◆ ASSIGNED TASK: Every line below should be copied out exactly.

BEGIN INFORMATION SHOWN

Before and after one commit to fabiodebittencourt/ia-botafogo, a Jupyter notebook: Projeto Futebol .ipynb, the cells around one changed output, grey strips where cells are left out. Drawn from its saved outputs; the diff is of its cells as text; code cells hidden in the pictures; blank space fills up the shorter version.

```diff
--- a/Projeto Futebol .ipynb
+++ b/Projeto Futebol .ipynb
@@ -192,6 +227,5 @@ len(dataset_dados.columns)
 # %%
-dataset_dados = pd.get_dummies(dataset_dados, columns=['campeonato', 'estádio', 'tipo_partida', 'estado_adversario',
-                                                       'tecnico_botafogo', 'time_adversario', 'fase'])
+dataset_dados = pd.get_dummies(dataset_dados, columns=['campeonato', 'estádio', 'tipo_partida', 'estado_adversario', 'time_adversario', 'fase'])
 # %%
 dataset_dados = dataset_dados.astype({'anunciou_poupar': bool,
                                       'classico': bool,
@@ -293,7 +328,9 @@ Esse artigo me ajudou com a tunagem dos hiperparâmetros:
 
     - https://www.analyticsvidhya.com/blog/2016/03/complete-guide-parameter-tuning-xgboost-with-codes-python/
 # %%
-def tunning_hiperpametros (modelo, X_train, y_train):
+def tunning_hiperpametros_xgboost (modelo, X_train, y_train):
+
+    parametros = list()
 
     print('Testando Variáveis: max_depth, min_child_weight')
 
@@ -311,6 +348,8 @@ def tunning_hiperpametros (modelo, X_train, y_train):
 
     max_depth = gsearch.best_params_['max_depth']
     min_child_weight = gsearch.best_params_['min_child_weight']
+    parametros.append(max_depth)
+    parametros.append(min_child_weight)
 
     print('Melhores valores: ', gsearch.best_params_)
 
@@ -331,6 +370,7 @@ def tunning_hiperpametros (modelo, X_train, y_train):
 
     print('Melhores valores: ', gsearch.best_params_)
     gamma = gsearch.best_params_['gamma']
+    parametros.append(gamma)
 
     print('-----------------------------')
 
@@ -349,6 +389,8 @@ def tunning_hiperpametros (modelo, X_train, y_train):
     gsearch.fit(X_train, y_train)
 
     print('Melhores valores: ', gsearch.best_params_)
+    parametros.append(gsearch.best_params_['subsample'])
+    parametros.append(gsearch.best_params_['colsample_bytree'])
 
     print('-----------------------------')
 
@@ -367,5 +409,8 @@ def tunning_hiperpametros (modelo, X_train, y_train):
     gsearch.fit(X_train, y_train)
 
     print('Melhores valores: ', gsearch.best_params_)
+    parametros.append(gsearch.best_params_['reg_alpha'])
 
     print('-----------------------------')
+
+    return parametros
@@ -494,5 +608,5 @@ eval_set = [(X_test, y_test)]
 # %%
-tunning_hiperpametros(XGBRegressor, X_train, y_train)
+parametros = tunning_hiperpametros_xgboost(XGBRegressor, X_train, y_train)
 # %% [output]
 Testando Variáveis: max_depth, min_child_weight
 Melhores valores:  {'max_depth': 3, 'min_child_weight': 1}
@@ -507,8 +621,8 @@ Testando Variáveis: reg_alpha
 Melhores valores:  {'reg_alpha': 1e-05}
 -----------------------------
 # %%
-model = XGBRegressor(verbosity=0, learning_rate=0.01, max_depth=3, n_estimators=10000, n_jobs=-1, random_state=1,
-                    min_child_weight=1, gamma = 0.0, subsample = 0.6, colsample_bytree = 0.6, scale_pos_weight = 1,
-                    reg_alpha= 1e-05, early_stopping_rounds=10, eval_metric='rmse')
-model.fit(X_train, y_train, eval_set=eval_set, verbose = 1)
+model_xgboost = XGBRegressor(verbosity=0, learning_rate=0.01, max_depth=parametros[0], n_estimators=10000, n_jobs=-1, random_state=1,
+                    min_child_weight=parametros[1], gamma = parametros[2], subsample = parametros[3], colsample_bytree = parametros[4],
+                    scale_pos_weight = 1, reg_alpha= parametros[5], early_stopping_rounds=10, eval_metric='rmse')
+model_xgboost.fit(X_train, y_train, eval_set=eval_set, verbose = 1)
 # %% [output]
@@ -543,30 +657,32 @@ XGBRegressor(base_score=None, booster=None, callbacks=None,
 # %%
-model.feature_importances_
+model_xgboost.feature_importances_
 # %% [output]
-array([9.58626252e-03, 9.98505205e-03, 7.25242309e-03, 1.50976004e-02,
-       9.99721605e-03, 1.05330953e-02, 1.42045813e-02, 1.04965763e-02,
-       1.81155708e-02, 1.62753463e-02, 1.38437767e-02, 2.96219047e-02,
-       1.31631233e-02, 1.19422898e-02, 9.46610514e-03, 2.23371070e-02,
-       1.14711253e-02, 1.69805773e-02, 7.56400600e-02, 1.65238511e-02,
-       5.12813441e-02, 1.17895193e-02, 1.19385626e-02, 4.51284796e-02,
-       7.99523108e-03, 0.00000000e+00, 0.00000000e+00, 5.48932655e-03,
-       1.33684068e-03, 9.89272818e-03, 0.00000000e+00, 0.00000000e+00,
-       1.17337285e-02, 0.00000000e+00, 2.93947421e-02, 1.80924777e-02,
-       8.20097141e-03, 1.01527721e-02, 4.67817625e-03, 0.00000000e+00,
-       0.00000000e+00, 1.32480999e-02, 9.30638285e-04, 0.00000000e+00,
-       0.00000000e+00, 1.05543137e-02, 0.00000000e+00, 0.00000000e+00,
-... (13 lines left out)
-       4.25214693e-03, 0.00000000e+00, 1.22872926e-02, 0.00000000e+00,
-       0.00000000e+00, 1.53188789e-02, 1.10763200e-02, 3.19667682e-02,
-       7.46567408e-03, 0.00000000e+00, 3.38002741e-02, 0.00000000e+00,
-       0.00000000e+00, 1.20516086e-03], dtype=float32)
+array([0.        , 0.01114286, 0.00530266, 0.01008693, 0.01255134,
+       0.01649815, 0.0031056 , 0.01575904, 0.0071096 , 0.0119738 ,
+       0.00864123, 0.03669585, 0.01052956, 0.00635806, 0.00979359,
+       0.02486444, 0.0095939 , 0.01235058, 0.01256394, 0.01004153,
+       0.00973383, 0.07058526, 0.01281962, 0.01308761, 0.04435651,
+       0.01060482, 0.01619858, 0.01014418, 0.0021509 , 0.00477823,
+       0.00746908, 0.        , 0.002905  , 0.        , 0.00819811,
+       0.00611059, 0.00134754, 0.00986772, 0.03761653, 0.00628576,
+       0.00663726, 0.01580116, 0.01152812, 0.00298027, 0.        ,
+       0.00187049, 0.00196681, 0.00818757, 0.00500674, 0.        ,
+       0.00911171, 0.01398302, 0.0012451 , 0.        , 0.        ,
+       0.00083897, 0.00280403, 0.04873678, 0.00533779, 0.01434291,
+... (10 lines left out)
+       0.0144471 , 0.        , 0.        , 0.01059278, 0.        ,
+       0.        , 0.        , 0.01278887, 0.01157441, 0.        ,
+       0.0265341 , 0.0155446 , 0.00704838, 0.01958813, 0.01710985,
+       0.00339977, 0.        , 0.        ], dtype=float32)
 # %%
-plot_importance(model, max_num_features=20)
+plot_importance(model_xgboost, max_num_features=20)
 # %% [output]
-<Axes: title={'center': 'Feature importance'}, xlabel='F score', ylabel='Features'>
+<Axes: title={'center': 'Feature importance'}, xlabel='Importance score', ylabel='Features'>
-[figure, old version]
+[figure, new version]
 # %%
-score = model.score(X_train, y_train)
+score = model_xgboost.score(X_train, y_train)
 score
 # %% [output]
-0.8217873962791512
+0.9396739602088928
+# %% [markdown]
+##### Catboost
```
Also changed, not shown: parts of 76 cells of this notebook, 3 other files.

END INFORMATION SHOWN

◆ ANSWER TO THE PROBLEM:
Before and after one commit to fabiodebittencourt/ia-botafogo, a Jupyter notebook: Projeto Futebol .ipynb, the cells around one changed output, grey strips where cells are left out. Drawn from its saved outputs; the diff is of its cells as text; code cells hidden in the pictures; blank space fills up the shorter version.

```diff
--- a/Projeto Futebol .ipynb
+++ b/Projeto Futebol .ipynb
@@ -192,6 +227,5 @@ len(dataset_dados.columns)
 # %%
-dataset_dados = pd.get_dummies(dataset_dados, columns=['campeonato', 'estádio', 'tipo_partida', 'estado_adversario',
-                                                       'tecnico_botafogo', 'time_adversario', 'fase'])
+dataset_dados = pd.get_dummies(dataset_dados, columns=['campeonato', 'estádio', 'tipo_partida', 'estado_adversario', 'time_adversario', 'fase'])
 # %%
 dataset_dados = dataset_dados.astype({'anunciou_poupar': bool,
                                       'classico': bool,
@@ -293,7 +328,9 @@ Esse artigo me ajudou com a tunagem dos hiperparâmetros:
 
     - https://www.analyticsvidhya.com/blog/2016/03/complete-guide-parameter-tuning-xgboost-with-codes-python/
 # %%
-def tunning_hiperpametros (modelo, X_train, y_train):
+def tunning_hiperpametros_xgboost (modelo, X_train, y_train):
+
+    parametros = list()
 
     print('Testando Variáveis: max_depth, min_child_weight')
 
@@ -311,6 +348,8 @@ def tunning_hiperpametros (modelo, X_train, y_train):
 
     max_depth = gsearch.best_params_['max_depth']
     min_child_weight = gsearch.best_params_['min_child_weight']
+    parametros.append(max_depth)
+    parametros.append(min_child_weight)
 
     print('Melhores valores: ', gsearch.best_params_)
 
@@ -331,6 +370,7 @@ def tunning_hiperpametros (modelo, X_train, y_train):
 
     print('Melhores valores: ', gsearch.best_params_)
     gamma = gsearch.best_params_['gamma']
+    parametros.append(gamma)
 
     print('-----------------------------')
 
@@ -349,6 +389,8 @@ def tunning_hiperpametros (modelo, X_train, y_train):
     gsearch.fit(X_train, y_train)
 
     print('Melhores valores: ', gsearch.best_params_)
+    parametros.append(gsearch.best_params_['subsample'])
+    parametros.append(gsearch.best_params_['colsample_bytree'])
 
     print('-----------------------------')
 
@@ -367,5 +409,8 @@ def tunning_hiperpametros (modelo, X_train, y_train):
     gsearch.fit(X_train, y_train)
 
     print('Melhores valores: ', gsearch.best_params_)
+    parametros.append(gsearch.best_params_['reg_alpha'])
 
     print('-----------------------------')
+
+    return parametros
@@ -494,5 +608,5 @@ eval_set = [(X_test, y_test)]
 # %%
-tunning_hiperpametros(XGBRegressor, X_train, y_train)
+parametros = tunning_hiperpametros_xgboost(XGBRegressor, X_train, y_train)
 # %% [output]
 Testando Variáveis: max_depth, min_child_weight
 Melhores valores:  {'max_depth': 3, 'min_child_weight': 1}
@@ -507,8 +621,8 @@ Testando Variáveis: reg_alpha
 Melhores valores:  {'reg_alpha': 1e-05}
 -----------------------------
 # %%
-model = XGBRegressor(verbosity=0, learning_rate=0.01, max_depth=3, n_estimators=10000, n_jobs=-1, random_state=1,
-                    min_child_weight=1, gamma = 0.0, subsample = 0.6, colsample_bytree = 0.6, scale_pos_weight = 1,
-                    reg_alpha= 1e-05, early_stopping_rounds=10, eval_metric='rmse')
-model.fit(X_train, y_train, eval_set=eval_set, verbose = 1)
+model_xgboost = XGBRegressor(verbosity=0, learning_rate=0.01, max_depth=parametros[0], n_estimators=10000, n_jobs=-1, random_state=1,
+                    min_child_weight=parametros[1], gamma = parametros[2], subsample = parametros[3], colsample_bytree = parametros[4],
+                    scale_pos_weight = 1, reg_alpha= parametros[5], early_stopping_rounds=10, eval_metric='rmse')
+model_xgboost.fit(X_train, y_train, eval_set=eval_set, verbose = 1)
 # %% [output]
@@ -543,30 +657,32 @@ XGBRegressor(base_score=None, booster=None, callbacks=None,
 # %%
-model.feature_importances_
+model_xgboost.feature_importances_
 # %% [output]
-array([9.58626252e-03, 9.98505205e-03, 7.25242309e-03, 1.50976004e-02,
-       9.99721605e-03, 1.05330953e-02, 1.42045813e-02, 1.04965763e-02,
-       1.81155708e-02, 1.62753463e-02, 1.38437767e-02, 2.96219047e-02,
-       1.31631233e-02, 1.19422898e-02, 9.46610514e-03, 2.23371070e-02,
-       1.14711253e-02, 1.69805773e-02, 7.56400600e-02, 1.65238511e-02,
-       5.12813441e-02, 1.17895193e-02, 1.19385626e-02, 4.51284796e-02,
-       7.99523108e-03, 0.00000000e+00, 0.00000000e+00, 5.48932655e-03,
-       1.33684068e-03, 9.89272818e-03, 0.00000000e+00, 0.00000000e+00,
-       1.17337285e-02, 0.00000000e+00, 2.93947421e-02, 1.80924777e-02,
-       8.20097141e-03, 1.01527721e-02, 4.67817625e-03, 0.00000000e+00,
-       0.00000000e+00, 1.32480999e-02, 9.30638285e-04, 0.00000000e+00,
-       0.00000000e+00, 1.05543137e-02, 0.00000000e+00, 0.00000000e+00,
-... (13 lines left out)
-       4.25214693e-03, 0.00000000e+00, 1.22872926e-02, 0.00000000e+00,
-       0.00000000e+00, 1.53188789e-02, 1.10763200e-02, 3.19667682e-02,
-       7.46567408e-03, 0.00000000e+00, 3.38002741e-02, 0.00000000e+00,
-       0.00000000e+00, 1.20516086e-03], dtype=float32)
+array([0.        , 0.01114286, 0.00530266, 0.01008693, 0.01255134,
+       0.01649815, 0.0031056 , 0.01575904, 0.0071096 , 0.0119738 ,
+       0.00864123, 0.03669585, 0.01052956, 0.00635806, 0.00979359,
+       0.02486444, 0.0095939 , 0.01235058, 0.01256394, 0.01004153,
+       0.00973383, 0.07058526, 0.01281962, 0.01308761, 0.04435651,
+       0.01060482, 0.01619858, 0.01014418, 0.0021509 , 0.00477823,
+       0.00746908, 0.        , 0.002905  , 0.        , 0.00819811,
+       0.00611059, 0.00134754, 0.00986772, 0.03761653, 0.00628576,
+       0.00663726, 0.01580116, 0.01152812, 0.00298027, 0.        ,
+       0.00187049, 0.00196681, 0.00818757, 0.00500674, 0.        ,
+       0.00911171, 0.01398302, 0.0012451 , 0.        , 0.        ,
+       0.00083897, 0.00280403, 0.04873678, 0.00533779, 0.01434291,
+... (10 lines left out)
+       0.0144471 , 0.        , 0.        , 0.01059278, 0.        ,
+       0.        , 0.        , 0.01278887, 0.01157441, 0.        ,
+       0.0265341 , 0.0155446 , 0.00704838, 0.01958813, 0.01710985,
+       0.00339977, 0.        , 0.        ], dtype=float32)
 # %%
-plot_importance(model, max_num_features=20)
+plot_importance(model_xgboost, max_num_features=20)
 # %% [output]
-<Axes: title={'center': 'Feature importance'}, xlabel='F score', ylabel='Features'>
+<Axes: title={'center': 'Feature importance'}, xlabel='Importance score', ylabel='Features'>
-[figure, old version]
+[figure, new version]
 # %%
-score = model.score(X_train, y_train)
+score = model_xgboost.score(X_train, y_train)
 score
 # %% [output]
-0.8217873962791512
+0.9396739602088928
+# %% [markdown]
+##### Catboost
```
Also changed, not shown: parts of 76 cells of this notebook, 3 other files.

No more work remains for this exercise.